Time Schedule:

Katrina Hagen
HSTEU 273
Seattle Campus

Women and Gender in Modern Europe

Examines European women's changing social role and competing views of femininity from the Enlightenment to the end of the cold war. Special focus on the relationship of gender and politics and on the female body in bourgeois society, industrialization, imperialism, the welfare state, fascism, and the cold war.

Class description

This course traces competing and changing conceptions of masculinity and femininity in modern Europe, with particular focus on the female body and the relationship of gender and politics. The following questions will guide our inquiry: How have men and women understood and expressed the similarities and differences between the sexes? How have understandings of gender equality and difference shaped and in turn been shaped by social, cultural, economic and political life? How has gender also been shaped by class, race and ethnicity, and sexual orientation?

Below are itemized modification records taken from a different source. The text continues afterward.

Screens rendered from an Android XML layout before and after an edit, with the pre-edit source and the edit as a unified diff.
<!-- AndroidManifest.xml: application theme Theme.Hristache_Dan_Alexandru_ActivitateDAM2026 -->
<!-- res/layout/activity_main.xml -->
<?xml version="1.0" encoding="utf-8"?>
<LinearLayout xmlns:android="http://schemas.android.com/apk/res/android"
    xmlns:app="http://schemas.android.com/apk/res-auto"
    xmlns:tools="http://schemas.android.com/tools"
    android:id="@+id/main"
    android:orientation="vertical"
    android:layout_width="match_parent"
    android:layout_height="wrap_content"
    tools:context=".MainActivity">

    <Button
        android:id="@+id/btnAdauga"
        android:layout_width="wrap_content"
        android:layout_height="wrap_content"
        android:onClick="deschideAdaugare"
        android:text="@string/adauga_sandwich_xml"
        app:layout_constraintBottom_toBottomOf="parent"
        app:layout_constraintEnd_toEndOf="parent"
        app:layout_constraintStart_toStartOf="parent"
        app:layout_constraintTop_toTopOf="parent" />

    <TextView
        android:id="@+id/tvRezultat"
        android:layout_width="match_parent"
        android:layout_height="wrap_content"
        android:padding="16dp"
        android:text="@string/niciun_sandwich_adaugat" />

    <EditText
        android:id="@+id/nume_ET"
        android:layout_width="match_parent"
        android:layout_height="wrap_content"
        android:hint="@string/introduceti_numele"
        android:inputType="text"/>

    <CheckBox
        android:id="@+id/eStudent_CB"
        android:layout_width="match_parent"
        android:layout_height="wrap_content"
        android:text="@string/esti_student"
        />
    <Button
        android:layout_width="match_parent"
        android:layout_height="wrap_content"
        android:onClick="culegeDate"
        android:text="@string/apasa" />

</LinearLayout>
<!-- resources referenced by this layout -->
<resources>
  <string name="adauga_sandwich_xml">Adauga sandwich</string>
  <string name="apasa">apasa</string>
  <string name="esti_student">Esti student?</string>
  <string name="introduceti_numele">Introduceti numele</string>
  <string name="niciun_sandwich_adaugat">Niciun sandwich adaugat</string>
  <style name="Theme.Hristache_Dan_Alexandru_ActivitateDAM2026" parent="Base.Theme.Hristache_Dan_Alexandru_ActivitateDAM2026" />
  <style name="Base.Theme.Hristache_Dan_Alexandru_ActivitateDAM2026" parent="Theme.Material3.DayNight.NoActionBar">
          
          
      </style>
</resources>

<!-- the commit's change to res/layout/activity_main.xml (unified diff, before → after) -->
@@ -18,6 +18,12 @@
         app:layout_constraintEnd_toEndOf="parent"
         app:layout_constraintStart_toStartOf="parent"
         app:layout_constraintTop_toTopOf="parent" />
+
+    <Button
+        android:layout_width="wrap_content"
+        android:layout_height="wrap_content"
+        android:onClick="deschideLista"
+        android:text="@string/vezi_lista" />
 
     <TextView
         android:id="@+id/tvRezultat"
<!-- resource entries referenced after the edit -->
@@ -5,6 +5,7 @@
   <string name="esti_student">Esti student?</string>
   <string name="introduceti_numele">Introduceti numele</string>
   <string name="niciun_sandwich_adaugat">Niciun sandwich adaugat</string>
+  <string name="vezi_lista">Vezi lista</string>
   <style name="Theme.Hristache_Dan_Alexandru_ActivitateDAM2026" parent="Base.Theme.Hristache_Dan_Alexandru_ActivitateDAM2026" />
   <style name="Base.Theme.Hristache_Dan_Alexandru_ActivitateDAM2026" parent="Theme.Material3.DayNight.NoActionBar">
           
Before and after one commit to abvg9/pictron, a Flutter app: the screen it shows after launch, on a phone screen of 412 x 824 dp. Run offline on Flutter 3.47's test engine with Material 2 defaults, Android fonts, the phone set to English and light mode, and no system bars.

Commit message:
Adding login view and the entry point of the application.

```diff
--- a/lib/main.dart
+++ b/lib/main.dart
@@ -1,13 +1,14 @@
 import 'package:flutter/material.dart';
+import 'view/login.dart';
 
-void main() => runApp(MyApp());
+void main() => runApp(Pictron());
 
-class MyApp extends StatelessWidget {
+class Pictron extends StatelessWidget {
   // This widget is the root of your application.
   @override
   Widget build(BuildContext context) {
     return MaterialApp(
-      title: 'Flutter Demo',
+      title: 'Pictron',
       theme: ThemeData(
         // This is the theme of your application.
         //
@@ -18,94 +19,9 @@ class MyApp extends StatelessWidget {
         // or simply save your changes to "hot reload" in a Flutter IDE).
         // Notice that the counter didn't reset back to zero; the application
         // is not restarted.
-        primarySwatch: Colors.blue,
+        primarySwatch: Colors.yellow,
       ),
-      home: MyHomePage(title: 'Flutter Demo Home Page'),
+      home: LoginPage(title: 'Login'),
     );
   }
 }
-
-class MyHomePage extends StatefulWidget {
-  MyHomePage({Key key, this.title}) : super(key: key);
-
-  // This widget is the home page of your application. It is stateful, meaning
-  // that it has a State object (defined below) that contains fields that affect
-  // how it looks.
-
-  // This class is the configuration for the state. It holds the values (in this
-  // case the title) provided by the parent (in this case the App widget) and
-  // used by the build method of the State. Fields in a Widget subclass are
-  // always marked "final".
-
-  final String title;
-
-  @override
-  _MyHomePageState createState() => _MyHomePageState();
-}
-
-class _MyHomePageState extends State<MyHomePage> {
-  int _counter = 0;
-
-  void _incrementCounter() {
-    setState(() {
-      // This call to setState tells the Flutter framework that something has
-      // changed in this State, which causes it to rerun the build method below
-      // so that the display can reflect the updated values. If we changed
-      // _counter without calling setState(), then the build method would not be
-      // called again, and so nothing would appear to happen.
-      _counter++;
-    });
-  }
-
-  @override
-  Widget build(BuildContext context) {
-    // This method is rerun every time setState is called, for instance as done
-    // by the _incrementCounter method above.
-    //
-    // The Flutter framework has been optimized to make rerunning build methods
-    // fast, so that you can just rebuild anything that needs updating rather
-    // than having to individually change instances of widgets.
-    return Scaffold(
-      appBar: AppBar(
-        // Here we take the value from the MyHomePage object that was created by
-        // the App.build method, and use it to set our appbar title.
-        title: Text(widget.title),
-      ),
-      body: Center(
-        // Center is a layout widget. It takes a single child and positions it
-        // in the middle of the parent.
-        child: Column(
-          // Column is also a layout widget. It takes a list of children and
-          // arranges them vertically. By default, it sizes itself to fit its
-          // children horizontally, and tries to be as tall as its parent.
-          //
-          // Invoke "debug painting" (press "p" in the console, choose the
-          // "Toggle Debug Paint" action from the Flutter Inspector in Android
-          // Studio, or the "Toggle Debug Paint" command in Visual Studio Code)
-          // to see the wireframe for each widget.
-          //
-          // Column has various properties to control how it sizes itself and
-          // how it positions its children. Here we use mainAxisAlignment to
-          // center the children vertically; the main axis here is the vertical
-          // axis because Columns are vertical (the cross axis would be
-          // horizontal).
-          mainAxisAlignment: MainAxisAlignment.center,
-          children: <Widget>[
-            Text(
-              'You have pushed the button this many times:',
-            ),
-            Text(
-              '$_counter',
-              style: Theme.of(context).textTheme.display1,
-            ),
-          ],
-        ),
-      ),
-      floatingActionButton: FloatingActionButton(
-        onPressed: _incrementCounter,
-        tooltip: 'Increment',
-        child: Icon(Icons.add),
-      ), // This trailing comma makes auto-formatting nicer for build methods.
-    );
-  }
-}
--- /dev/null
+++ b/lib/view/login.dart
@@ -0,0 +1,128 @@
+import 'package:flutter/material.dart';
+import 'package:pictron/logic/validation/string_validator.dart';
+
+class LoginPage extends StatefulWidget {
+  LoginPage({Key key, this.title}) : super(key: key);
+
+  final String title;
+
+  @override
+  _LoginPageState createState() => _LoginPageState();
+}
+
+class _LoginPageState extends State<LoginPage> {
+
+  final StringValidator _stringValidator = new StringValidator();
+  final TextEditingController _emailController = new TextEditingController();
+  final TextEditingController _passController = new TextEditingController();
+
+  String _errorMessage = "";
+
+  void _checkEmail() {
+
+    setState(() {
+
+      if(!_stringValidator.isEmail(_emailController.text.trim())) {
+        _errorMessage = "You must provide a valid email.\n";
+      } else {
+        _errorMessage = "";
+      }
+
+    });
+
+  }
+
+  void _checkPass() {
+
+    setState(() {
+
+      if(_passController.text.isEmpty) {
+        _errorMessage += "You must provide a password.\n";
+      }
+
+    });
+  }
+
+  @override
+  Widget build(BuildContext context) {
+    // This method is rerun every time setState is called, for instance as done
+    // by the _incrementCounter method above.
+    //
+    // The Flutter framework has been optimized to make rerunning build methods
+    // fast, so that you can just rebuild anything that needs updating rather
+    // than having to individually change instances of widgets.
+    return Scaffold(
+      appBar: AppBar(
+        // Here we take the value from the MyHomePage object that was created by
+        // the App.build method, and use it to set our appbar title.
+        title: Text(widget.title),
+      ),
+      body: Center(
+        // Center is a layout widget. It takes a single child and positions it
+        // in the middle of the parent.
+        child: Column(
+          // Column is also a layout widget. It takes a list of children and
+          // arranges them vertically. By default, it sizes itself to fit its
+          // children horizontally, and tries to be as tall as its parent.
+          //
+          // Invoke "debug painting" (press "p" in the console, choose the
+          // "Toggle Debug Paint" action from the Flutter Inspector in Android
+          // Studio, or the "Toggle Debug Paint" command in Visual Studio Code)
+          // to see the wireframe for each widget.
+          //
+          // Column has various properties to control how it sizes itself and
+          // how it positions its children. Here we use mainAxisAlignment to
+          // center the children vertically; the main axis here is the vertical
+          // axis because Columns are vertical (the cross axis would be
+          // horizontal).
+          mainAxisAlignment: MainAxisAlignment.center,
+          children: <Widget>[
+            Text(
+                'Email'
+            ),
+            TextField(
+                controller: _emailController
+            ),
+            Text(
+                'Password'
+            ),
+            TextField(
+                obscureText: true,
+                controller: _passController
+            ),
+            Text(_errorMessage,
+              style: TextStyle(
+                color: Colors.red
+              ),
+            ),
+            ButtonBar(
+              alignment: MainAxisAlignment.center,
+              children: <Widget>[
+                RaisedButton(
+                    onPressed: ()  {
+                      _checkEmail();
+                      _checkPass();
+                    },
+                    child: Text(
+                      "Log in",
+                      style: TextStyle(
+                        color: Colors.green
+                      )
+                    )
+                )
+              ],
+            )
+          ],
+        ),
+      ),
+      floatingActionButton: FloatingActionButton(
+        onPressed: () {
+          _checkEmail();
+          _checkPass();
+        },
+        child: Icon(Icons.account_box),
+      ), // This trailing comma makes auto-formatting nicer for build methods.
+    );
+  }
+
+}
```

The course will approach these questions through exploration of topics including: the Enlightenment; the French Revolution; industrialization and working class and bourgeois society; imperialism; war; fascism; decolonization; the Cold War; and women’s and feminist movements.

Student learning goals

General method of instruction

We will explore these themes in lectures, and discussion and analysis of secondary historical texts and a range of primary sources including: political and scientific writing, memoirs and diaries, novels, film and other visual arts.

Recommended preparation

This is an introductory course. No prior study of the topic is required.

Class assignments and grading

Students will take a final exam and write two 5-7-page essays that analyze the assigned readings in the context of lecture material. Students will also write informal analysis paragraphs in preparation for discussion of the week’s readings.

Grades will be assigned on the basis of performance on the exam and papers, completion of weekly analysis paragraphs, and participation in class discussion.


The information above is intended to be helpful in choosing courses. Because the instructor may further develop his/her plans for this course, its characteristics are subject to change without notice. In most cases, the official course syllabus will be distributed on the first day of class.
Last Update by Katrina Hagen
Date: 03/29/2006